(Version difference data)
Content starts

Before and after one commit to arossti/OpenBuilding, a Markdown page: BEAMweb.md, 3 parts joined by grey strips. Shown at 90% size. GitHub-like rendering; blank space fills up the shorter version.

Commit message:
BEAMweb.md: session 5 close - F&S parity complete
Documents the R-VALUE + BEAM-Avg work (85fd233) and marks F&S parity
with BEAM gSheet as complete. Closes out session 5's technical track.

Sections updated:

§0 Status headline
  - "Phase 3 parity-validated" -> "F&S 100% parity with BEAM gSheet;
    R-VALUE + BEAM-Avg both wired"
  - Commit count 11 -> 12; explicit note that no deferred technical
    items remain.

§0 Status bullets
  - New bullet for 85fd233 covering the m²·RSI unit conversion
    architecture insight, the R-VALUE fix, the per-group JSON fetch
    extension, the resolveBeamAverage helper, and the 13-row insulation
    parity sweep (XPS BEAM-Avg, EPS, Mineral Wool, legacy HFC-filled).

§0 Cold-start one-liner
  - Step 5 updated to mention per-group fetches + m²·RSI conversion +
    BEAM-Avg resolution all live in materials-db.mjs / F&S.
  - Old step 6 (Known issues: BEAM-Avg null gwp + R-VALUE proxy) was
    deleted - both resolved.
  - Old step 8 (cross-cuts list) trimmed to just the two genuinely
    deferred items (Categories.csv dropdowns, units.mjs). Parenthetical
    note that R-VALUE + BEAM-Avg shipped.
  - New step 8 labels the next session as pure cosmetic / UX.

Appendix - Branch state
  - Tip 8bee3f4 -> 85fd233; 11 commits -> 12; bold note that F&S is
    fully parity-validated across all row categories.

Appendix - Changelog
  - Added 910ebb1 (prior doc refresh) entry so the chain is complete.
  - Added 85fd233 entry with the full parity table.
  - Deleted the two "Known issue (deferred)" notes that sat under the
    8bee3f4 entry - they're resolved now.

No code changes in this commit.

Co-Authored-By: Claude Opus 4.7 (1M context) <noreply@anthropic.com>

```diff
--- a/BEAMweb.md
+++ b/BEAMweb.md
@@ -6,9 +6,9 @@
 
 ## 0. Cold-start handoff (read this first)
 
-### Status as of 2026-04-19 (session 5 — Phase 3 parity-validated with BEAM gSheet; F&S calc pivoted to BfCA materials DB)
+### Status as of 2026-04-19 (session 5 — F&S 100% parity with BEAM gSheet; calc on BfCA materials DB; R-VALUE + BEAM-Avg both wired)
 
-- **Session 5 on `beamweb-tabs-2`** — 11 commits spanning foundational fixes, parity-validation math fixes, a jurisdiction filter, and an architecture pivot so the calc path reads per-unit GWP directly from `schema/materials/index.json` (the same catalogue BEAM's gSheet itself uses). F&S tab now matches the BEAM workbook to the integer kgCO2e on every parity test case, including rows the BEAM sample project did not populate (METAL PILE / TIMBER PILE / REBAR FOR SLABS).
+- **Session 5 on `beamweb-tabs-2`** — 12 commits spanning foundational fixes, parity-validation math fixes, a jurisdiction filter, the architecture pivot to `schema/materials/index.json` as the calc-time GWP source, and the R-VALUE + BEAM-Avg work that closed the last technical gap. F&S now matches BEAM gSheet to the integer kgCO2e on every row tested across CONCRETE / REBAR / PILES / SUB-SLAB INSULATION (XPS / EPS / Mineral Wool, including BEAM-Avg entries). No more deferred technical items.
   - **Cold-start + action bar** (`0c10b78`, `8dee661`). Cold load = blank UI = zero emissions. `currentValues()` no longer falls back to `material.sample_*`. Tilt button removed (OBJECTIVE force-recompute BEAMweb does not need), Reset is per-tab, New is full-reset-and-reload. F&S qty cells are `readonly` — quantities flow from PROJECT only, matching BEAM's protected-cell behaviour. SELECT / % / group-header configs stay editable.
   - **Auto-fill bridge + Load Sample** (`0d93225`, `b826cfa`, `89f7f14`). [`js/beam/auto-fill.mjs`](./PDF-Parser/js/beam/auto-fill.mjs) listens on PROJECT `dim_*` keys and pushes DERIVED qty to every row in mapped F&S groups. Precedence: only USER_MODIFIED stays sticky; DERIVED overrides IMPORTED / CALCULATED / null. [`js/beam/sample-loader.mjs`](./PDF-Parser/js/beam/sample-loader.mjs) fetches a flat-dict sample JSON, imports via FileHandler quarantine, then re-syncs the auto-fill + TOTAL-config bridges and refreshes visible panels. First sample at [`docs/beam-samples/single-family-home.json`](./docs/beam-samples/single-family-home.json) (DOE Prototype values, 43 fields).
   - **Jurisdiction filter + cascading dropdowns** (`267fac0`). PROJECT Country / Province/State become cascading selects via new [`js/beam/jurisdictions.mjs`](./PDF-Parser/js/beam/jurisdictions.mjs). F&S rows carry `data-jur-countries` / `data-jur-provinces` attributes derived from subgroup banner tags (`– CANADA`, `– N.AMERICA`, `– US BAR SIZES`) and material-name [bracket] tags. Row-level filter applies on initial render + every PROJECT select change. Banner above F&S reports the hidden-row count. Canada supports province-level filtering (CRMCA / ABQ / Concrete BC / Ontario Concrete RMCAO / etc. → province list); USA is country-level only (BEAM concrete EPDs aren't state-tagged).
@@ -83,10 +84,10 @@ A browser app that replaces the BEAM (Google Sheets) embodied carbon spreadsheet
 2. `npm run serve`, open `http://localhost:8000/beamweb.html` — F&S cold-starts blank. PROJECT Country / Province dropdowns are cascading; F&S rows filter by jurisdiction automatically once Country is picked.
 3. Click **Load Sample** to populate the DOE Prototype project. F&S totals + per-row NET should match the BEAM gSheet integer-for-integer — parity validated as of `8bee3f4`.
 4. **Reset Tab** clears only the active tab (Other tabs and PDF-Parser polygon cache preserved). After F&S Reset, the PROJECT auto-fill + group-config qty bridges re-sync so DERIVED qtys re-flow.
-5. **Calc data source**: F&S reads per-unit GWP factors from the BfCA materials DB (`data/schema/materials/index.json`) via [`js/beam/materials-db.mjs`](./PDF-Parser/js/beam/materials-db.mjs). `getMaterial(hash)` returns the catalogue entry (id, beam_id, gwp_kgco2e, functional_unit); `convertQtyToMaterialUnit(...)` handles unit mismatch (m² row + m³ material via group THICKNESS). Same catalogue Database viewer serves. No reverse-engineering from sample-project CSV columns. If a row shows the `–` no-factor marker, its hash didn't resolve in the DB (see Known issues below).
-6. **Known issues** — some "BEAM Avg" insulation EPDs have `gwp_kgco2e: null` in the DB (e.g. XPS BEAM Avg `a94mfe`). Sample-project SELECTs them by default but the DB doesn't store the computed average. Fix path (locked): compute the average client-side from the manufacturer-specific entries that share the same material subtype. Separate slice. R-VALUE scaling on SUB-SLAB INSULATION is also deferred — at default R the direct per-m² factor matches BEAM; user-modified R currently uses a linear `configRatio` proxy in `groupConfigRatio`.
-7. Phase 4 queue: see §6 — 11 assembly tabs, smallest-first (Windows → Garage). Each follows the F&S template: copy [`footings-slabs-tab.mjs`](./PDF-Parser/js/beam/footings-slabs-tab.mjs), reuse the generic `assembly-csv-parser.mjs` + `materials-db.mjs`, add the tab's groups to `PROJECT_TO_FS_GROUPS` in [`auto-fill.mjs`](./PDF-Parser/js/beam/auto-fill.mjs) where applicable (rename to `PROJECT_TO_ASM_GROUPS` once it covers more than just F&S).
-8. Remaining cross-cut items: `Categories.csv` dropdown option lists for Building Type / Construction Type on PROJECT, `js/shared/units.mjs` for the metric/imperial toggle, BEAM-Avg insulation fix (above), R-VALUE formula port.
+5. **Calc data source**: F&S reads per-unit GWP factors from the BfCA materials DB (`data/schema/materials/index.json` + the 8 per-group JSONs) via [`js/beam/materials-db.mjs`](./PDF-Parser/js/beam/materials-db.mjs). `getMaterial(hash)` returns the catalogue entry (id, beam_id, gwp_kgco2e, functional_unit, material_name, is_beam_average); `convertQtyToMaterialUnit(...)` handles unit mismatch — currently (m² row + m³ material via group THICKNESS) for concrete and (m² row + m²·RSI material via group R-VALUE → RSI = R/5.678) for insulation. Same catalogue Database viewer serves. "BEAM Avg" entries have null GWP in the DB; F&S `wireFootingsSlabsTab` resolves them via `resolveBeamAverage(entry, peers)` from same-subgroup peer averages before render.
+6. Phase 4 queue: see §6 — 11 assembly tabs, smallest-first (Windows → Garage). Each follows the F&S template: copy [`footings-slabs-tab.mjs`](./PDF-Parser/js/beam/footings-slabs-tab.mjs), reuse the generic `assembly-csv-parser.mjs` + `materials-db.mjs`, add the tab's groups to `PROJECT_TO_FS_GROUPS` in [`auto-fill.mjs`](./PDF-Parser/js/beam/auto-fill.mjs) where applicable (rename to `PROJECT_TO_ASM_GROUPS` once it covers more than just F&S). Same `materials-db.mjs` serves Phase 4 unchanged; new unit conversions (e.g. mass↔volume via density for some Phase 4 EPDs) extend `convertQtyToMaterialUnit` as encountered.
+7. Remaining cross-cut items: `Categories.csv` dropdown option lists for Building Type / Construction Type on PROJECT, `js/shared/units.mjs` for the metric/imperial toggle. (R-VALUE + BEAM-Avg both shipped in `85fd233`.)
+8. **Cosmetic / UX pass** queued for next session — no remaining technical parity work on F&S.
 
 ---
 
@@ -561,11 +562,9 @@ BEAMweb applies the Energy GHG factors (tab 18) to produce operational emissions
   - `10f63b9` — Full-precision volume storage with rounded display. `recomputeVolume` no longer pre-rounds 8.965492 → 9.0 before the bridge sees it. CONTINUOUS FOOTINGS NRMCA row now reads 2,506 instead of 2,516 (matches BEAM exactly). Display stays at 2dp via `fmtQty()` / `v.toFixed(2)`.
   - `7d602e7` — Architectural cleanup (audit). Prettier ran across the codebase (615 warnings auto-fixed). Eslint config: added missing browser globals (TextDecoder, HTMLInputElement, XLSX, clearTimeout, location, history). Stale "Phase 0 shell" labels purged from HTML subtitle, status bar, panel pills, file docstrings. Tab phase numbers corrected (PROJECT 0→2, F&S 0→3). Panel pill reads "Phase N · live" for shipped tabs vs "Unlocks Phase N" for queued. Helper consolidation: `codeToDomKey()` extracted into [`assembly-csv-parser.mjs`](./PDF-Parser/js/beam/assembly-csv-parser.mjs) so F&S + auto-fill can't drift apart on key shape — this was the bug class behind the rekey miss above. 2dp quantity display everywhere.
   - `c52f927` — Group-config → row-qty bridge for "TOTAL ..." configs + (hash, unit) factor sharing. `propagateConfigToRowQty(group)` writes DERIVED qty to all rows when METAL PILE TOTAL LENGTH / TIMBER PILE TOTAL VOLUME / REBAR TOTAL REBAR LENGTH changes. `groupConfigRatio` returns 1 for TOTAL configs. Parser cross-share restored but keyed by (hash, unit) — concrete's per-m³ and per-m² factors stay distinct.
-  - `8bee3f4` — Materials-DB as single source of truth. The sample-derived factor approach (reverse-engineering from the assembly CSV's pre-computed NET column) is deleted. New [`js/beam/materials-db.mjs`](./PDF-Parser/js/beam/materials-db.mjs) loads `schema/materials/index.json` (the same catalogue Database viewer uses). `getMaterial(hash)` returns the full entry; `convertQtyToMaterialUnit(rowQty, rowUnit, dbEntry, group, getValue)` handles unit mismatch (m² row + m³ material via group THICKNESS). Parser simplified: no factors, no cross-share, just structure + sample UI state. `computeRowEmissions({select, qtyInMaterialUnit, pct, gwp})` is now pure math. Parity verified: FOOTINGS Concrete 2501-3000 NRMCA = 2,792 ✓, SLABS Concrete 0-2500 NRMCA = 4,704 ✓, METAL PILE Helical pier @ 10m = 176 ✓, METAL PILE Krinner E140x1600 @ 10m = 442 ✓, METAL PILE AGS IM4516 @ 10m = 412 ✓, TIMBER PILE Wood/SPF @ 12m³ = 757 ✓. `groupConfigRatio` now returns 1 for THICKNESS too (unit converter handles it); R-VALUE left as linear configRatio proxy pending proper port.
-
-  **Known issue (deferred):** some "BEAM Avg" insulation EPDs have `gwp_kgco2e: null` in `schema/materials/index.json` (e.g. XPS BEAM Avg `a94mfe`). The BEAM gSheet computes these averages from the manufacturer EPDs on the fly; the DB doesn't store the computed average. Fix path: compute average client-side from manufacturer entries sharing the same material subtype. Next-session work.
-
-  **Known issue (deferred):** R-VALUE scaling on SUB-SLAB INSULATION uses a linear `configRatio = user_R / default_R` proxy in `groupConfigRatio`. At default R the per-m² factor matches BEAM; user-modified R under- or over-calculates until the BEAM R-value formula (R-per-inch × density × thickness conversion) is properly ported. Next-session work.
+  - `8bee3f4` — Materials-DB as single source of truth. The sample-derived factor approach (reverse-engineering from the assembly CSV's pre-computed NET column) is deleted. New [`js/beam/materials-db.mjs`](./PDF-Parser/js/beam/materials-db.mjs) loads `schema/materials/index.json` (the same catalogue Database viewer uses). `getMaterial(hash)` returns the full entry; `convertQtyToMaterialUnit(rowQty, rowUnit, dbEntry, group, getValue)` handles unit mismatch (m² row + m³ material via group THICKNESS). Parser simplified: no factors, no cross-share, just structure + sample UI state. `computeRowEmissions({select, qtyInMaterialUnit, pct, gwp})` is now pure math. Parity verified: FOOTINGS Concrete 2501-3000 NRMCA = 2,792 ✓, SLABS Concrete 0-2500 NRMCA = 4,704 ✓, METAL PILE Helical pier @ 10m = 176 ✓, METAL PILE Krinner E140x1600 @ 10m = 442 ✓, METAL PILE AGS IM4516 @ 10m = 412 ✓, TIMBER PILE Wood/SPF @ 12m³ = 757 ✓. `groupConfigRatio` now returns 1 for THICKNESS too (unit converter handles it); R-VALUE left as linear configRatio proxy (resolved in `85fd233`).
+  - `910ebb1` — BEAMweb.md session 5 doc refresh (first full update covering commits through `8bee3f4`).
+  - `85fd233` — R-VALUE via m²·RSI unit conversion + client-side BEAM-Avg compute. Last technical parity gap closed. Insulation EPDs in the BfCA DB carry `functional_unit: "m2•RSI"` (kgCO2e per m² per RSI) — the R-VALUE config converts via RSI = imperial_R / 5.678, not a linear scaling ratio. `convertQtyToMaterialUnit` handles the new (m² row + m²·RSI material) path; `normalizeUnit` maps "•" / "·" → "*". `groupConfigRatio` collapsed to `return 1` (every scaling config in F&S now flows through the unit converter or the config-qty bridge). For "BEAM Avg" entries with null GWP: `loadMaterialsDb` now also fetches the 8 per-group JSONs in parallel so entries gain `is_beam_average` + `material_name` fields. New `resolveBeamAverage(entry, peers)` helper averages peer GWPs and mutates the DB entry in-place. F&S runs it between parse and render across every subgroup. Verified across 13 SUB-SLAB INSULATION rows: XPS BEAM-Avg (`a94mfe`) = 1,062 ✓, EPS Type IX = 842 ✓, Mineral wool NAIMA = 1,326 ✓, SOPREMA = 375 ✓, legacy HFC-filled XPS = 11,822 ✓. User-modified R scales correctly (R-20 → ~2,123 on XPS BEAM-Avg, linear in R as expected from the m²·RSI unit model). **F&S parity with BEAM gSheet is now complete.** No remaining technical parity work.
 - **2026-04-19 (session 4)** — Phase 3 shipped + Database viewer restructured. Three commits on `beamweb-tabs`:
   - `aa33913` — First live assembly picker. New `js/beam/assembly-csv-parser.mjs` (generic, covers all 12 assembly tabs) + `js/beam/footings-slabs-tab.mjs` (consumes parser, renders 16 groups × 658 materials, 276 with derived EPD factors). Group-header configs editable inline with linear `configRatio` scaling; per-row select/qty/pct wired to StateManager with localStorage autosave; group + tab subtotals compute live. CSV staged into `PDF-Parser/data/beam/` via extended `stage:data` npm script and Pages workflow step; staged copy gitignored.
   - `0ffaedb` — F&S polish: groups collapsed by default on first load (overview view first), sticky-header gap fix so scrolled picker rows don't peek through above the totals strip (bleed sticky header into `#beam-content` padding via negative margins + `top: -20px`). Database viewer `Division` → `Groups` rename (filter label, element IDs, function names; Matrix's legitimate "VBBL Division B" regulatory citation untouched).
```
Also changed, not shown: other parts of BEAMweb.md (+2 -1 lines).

Content ends

Please restate, word for word, the lines of the entries that run from the first line through the one holding "- Old step 8", and add nothing.

§ Result for this task:
Before and after one commit to arossti/OpenBuilding, a Markdown page: BEAMweb.md, 3 parts joined by grey strips. Shown at 90% size. GitHub-like rendering; blank space fills up the shorter version.

Commit message:
BEAMweb.md: session 5 close - F&S parity complete
Documents the R-VALUE + BEAM-Avg work (85fd233) and marks F&S parity
with BEAM gSheet as complete. Closes out session 5's technical track.

Sections updated:

§0 Status headline
  - "Phase 3 parity-validated" -> "F&S 100% parity with BEAM gSheet;
    R-VALUE + BEAM-Avg both wired"
  - Commit count 11 -> 12; explicit note that no deferred technical
    items remain.

§0 Status bullets
  - New bullet for 85fd233 covering the m²·RSI unit conversion
    architecture insight, the R-VALUE fix, the per-group JSON fetch
    extension, the resolveBeamAverage helper, and the 13-row insulation
    parity sweep (XPS BEAM-Avg, EPS, Mineral Wool, legacy HFC-filled).

§0 Cold-start one-liner
  - Step 5 updated to mention per-group fetches + m²·RSI conversion +
    BEAM-Avg resolution all live in materials-db.mjs / F&S.
  - Old step 6 (Known issues: BEAM-Avg null gwp + R-VALUE proxy) was
    deleted - both resolved.
  - Old step 8 (cross-cuts list) trimmed to just the two genuinely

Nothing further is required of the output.